January 9, 2020
Mike Lee And Rand Paul Emerge As Donald Trump Critics As Administration Seeks To Escalate Tensions With Iran

President Donald Trump appears to be pushing the United States toward conflict with Iran. Following the assassination of Gen. Qassem Soleimani, commander of the Iranian Revolutionary Guards' Quds force, top administration officials — including Vice President Mike Pence and Secretary of State Mike Pompeo — scrambled to offer justifications for the latest round of escalations.

Pence suggested that Soleimani helped carry out the Sept. 11 attacks on the World Trade Center, and Pompeo argued that the assassination is meant to bring about peace and force Iran back to the negotiating table. Amid escalating tensions between the two countries, two dissenting Republican voices have emerged. Sens. Rand Paul of Kentucky and Mike Lee of Utah are emerging as vocal critics of the Trump administration's foreign policy, according to The Washington Post.

On Wednesday afternoon, following a briefing on the strike killing Soleimani, Lee unloaded on the administration, describing the meeting as "probably the worst briefing I've seen at least on a military issue in the nine years I've served in the United States Senate." Lee added that he found the briefing "insulting" and "demeaning" to the Constitution, making it clear that he will support congressional efforts to limit Trump's war powers.

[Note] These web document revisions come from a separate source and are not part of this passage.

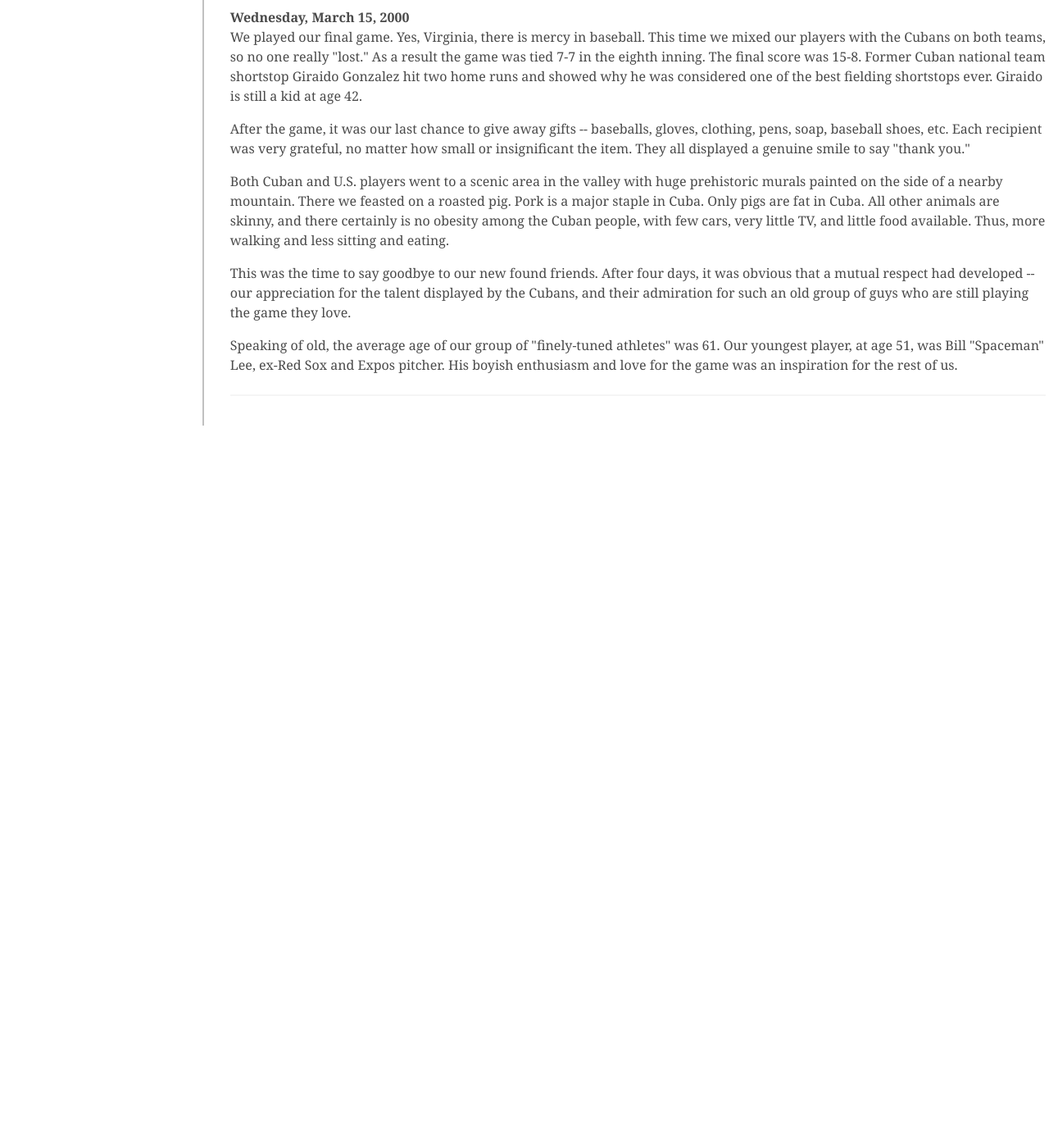
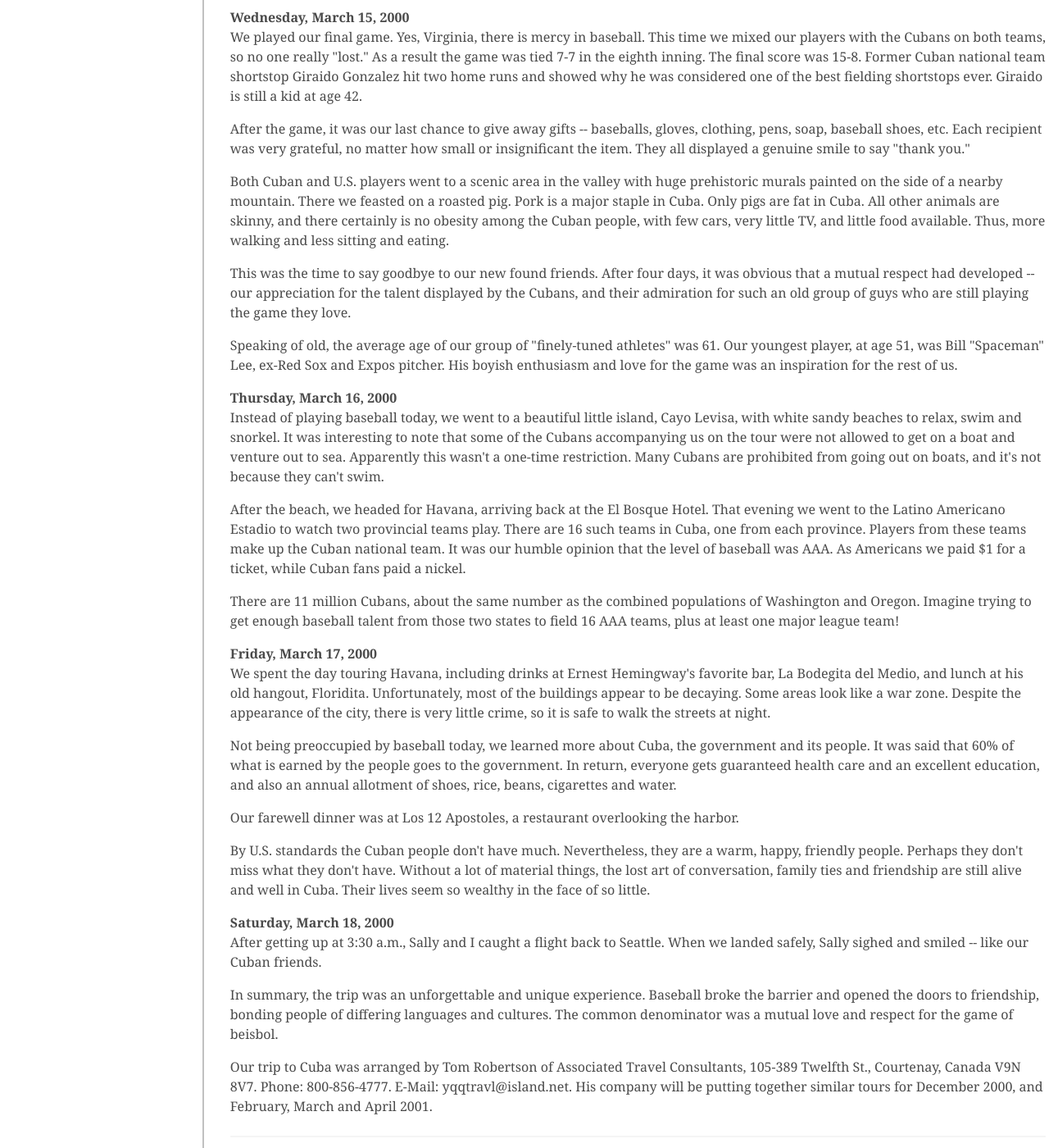
Before and after one commit to jaypalexa/baseballink, a Jekyll site: the page built from pages/magazine/vol_1_no_2/bi_vol_1_no_2_our_trip_to_cuba.md, in a window 1280 px wide and 1400 px high, scrolled down 2319 px. Shown: the whole window at 82% size. Built offline with Jekyll 4.4.1, drawn with Linux system fonts in a browser that asks for light colours; before the commit the page ends 2838 px from its top, so only the background shows below that.

Commit message:
Our Trip to Cuba thru March 18

```diff
--- a/pages/magazine/vol_1_no_2/bi_vol_1_no_2_our_trip_to_cuba.md
+++ b/pages/magazine/vol_1_no_2/bi_vol_1_no_2_our_trip_to_cuba.md
@@ -117,6 +117,49 @@ title: Vol. 1, No. 2 - September 2000 - Our Trip To Cuba
   Speaking of old, the average age of our group of "finely-tuned athletes" was 61. Our youngest player, at age 51, was Bill "Spaceman" Lee, ex-Red Sox and Expos pitcher. His boyish enthusiasm and love for the game was an inspiration for the rest of us.
 </p>
 
+<h3>Thursday, March 16, 2000</h3>
+<p>
+  Instead of playing baseball today, we went to a beautiful little island, Cayo Levisa, with white sandy beaches to relax, swim and snorkel. It was interesting to note that some of the Cubans accompanying us on the tour were not allowed to get on a boat and venture out to sea. Apparently this wasn't a one-time restriction. Many Cubans are prohibited from going out on boats, and it's not because they can't swim.
+</p>
+
+<p>
+  After the beach, we headed for Havana, arriving back at the El Bosque Hotel. That evening we went to the Latino Americano Estadio to watch two provincial teams play. There are 16 such teams in Cuba, one from each province. Players from these teams make up the Cuban national team. It was our humble opinion that the level of baseball was AAA. As Americans we paid $1 for a ticket, while Cuban fans paid a nickel.
+</p>
+
+<p>
+  There are 11 million Cubans, about the same number as the combined populations of Washington and Oregon. Imagine trying to get enough baseball talent from those two states to field 16 AAA teams, plus at least one major league team!
+</p>
+
+<h3>Friday, March 17, 2000</h3>
+<p>
+  We spent the day touring Havana, including drinks at Ernest Hemingway's favorite bar, La Bodegita del Medio, and lunch at his old hangout, Floridita. Unfortunately, most of the buildings appear to be decaying. Some areas look like a war zone. Despite the appearance of the city, there is very little crime, so it is safe to walk the streets at night.
+</p>
+
+<p>
+  Not being preoccupied by baseball today, we learned more about Cuba, the government and its people. It was said that 60% of what is earned by the people goes to the government. In return, everyone gets guaranteed health care and an excellent education, and also an annual allotment of shoes, rice, beans, cigarettes and water.
+</p>
+
+<p>
+  Our farewell dinner was at Los 12 Apostoles, a restaurant overlooking the harbor.
+</p>
+
+<p>
+  By U.S. standards the Cuban people don't have much. Nevertheless, they are a warm, happy, friendly people. Perhaps they don't miss what they don't have. Without a lot of material things, the lost art of conversation, family ties and friendship are still alive and well in Cuba. Their lives seem so wealthy in the face of so little.
+</p>
+
+<h3>Saturday, March 18, 2000</h3>
+<p>
+  After getting up at 3:30 a.m., Sally and I caught a flight back to Seattle. When we landed safely, Sally sighed and smiled -- like our Cuban friends.
+</p>
+
+<p>
+  In summary, the trip was an unforgettable and unique experience. Baseball broke the barrier and opened the doors to friendship, bonding people of differing languages and cultures. The common denominator was a mutual love and respect for the game of beisbol.
+</p>
+
+<p>
+  Our trip to Cuba was arranged by Tom Robertson of Associated Travel Consultants, 105-389 Twelfth St., Courtenay, Canada V9N 8V7. Phone: 800-856-4777. E-Mail: yqqtravl@island.net. His company will be putting together similar tours for December 2000, and February, March and April 2001.
+</p>
+
 <hr />
 
 </section>
```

Paul turned his attention to Republican operatives and lawmakers, many of whom made a conscious effort to equate opposition to Trump's escalations to supporting the Iranian government. Sen. Lindsey Graham of South Carolina, for instance, accused Paul and Lee of "empowering the enemy." Similarly, former U.S. Ambassador to the United Nations Nikki Haley accused Democrats of mourning Soleimani's death.

"I think it's sad when people have this fake sort of drape of patriotism, and anybody that disagrees with them is not a patriot," Paul said. "I think that's a low, gutter type of response," the libertarian-leaning senator continued, adding that those equating opposition to war with lack of patriotism "insult" the Constitution.

In previous media interviews, the Kentucky Republican was even more vocal in his criticism, singling out Pompeo by name. The secretary of state, Paul said, is "brain-dead" if he actually thinks Soleimani's murder will improve the relationship between Iran and the United States. On the contrary, according to Paul, the Trump administration's latest actions signify "the death of diplomacy with Iran."

Writing that it is "shameful" that only two Republicans are standing up to Trump, The Washington Post's Jennifer Rubin concluded the following.

"This episode, we pray, serves as a wake-up call to them and their colleagues as to the dangers posed by an autocratic president and his party lackeys who are content to see him shred the Constitution."
Multiple war powers resolutions have been introduced by various Democrats in Congress. On Thursday, as NBC News reported, the House will vote on a resolution put forward by Speaker Nancy Pelosi.

Via Twitter, Trump urged House Republicans to vote against the measure.

Pelosi has indicated that she could also bring up two similar bills meant to limit Trump's power: one by California Rep. Ro Khanna and another by Rep. Barbara Lee.